Web page revision data
━━━━━━━━━━━━━━━━

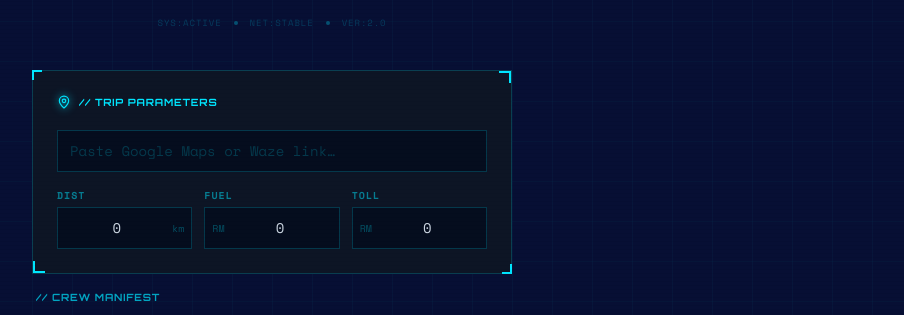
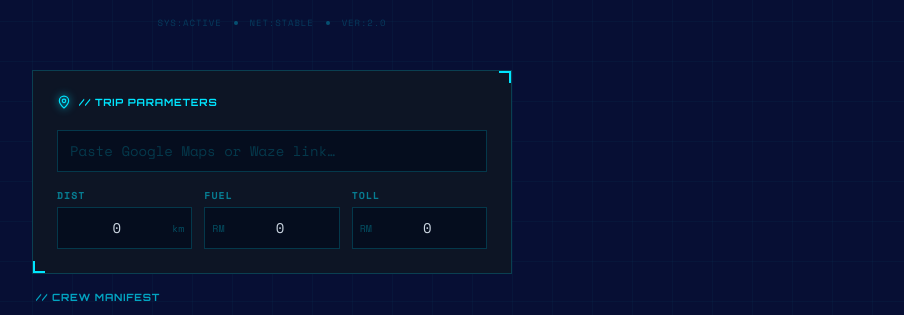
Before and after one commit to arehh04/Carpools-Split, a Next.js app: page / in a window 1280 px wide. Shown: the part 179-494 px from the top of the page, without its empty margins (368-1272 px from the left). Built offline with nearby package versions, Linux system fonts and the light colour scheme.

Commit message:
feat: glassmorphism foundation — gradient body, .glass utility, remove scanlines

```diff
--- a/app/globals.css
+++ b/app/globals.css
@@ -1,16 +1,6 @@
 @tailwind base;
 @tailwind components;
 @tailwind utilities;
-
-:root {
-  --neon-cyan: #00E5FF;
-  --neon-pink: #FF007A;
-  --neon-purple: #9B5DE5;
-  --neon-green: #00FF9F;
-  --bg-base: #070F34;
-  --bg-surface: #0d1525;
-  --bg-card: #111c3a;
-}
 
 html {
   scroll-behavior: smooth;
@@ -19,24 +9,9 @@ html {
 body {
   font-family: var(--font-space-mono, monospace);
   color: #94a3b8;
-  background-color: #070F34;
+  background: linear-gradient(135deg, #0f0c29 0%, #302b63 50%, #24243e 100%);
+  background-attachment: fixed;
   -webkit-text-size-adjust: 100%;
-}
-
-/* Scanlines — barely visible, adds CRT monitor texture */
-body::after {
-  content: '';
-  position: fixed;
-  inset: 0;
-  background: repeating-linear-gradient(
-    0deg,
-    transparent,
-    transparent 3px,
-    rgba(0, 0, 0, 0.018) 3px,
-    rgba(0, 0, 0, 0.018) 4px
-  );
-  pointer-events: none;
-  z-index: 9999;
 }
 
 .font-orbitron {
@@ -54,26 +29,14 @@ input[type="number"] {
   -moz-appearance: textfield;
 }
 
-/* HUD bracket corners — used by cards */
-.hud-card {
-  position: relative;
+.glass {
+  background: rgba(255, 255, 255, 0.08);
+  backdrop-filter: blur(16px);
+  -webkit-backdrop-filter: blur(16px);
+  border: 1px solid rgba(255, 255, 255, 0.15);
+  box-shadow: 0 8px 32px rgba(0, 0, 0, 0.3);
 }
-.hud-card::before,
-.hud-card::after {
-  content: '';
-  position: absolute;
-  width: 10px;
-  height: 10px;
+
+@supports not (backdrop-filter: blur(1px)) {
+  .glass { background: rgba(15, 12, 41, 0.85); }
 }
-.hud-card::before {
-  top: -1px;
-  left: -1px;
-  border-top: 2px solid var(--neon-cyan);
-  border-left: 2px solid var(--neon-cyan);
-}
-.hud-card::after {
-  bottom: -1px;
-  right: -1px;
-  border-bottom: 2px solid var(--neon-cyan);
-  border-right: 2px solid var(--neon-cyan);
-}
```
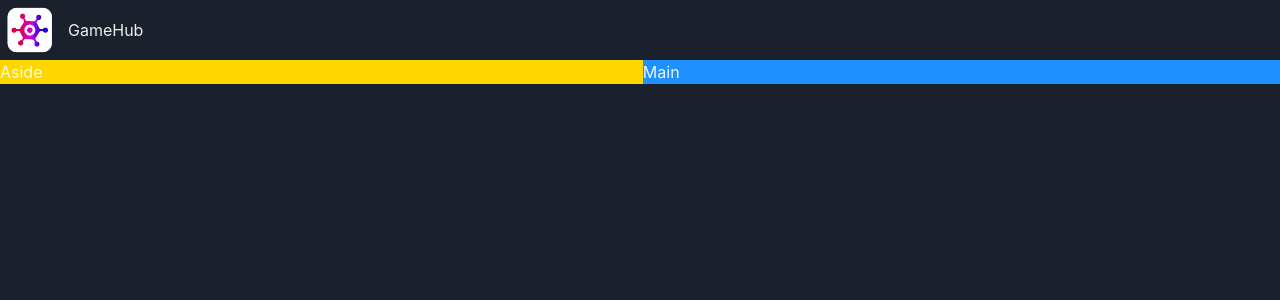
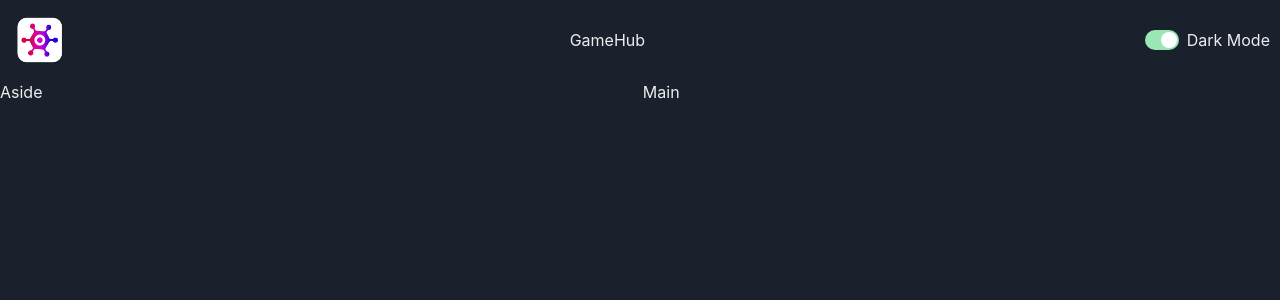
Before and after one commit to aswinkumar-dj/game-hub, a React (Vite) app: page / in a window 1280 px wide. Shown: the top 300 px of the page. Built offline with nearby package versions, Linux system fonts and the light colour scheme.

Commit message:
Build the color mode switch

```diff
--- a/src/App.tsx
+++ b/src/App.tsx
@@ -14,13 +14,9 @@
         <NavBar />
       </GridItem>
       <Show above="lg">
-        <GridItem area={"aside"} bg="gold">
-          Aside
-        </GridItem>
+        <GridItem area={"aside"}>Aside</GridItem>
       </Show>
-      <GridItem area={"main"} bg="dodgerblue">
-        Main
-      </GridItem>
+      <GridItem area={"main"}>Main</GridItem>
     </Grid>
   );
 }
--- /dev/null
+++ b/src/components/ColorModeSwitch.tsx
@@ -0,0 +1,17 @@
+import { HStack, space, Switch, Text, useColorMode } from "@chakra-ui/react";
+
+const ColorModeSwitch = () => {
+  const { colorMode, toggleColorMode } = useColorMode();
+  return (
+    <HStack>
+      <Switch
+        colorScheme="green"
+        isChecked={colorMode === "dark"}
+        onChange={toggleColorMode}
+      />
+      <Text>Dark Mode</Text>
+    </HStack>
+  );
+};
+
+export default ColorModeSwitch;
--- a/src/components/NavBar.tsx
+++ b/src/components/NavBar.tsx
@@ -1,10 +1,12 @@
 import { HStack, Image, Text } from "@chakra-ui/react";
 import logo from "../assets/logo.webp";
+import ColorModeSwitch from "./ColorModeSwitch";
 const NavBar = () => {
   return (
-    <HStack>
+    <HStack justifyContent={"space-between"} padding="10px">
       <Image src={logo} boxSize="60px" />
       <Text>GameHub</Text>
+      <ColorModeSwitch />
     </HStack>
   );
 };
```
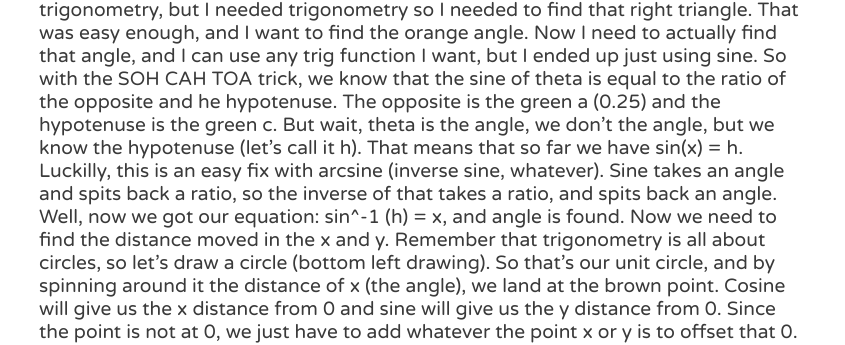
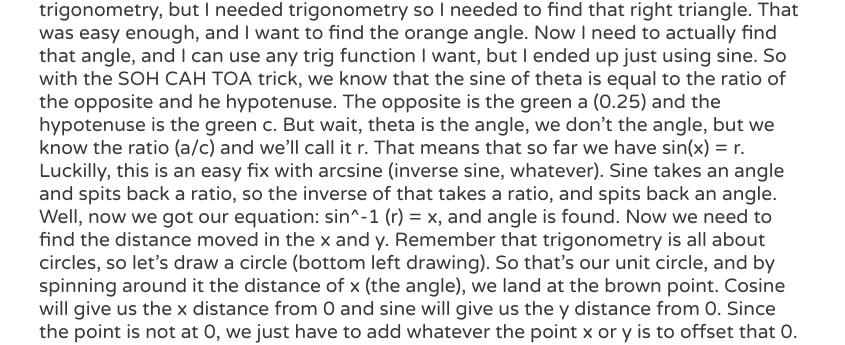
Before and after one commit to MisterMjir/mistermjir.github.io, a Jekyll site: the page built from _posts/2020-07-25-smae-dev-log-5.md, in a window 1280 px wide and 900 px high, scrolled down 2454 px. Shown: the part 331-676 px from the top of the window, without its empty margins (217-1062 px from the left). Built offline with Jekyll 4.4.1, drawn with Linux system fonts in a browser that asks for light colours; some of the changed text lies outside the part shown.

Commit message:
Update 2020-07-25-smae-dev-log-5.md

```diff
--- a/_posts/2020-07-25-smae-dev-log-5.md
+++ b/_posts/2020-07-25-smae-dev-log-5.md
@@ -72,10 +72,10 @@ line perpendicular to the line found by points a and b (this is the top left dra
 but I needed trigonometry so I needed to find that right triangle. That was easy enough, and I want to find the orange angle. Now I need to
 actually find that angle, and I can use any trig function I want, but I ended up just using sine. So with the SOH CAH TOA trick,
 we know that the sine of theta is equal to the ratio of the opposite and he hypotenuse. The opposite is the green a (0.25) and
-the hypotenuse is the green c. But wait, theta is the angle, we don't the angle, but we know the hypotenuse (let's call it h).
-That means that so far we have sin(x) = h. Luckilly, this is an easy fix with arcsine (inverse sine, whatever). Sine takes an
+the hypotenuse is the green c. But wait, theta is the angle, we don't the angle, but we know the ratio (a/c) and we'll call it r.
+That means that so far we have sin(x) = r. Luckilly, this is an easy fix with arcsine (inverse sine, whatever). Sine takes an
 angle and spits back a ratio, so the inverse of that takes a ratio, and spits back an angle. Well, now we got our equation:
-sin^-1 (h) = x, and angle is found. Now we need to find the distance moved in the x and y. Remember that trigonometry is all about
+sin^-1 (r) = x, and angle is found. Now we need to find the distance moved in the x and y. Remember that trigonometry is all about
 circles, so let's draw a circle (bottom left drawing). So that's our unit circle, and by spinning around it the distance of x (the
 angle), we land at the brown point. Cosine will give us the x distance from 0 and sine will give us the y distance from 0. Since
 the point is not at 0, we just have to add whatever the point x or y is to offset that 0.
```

━━━━━━━━━━━━━━━━

- [EXERCISE AIM]: Each line of the data in which the string "import" appears needs to be copied.

- [SOLUTION]:
+import { HStack, space, Switch, Text, useColorMode } from "@chakra-ui/react";
 import { HStack, Image, Text } from "@chakra-ui/react";
 import logo from "../assets/logo.webp";
+import ColorModeSwitch from "./ColorModeSwitch";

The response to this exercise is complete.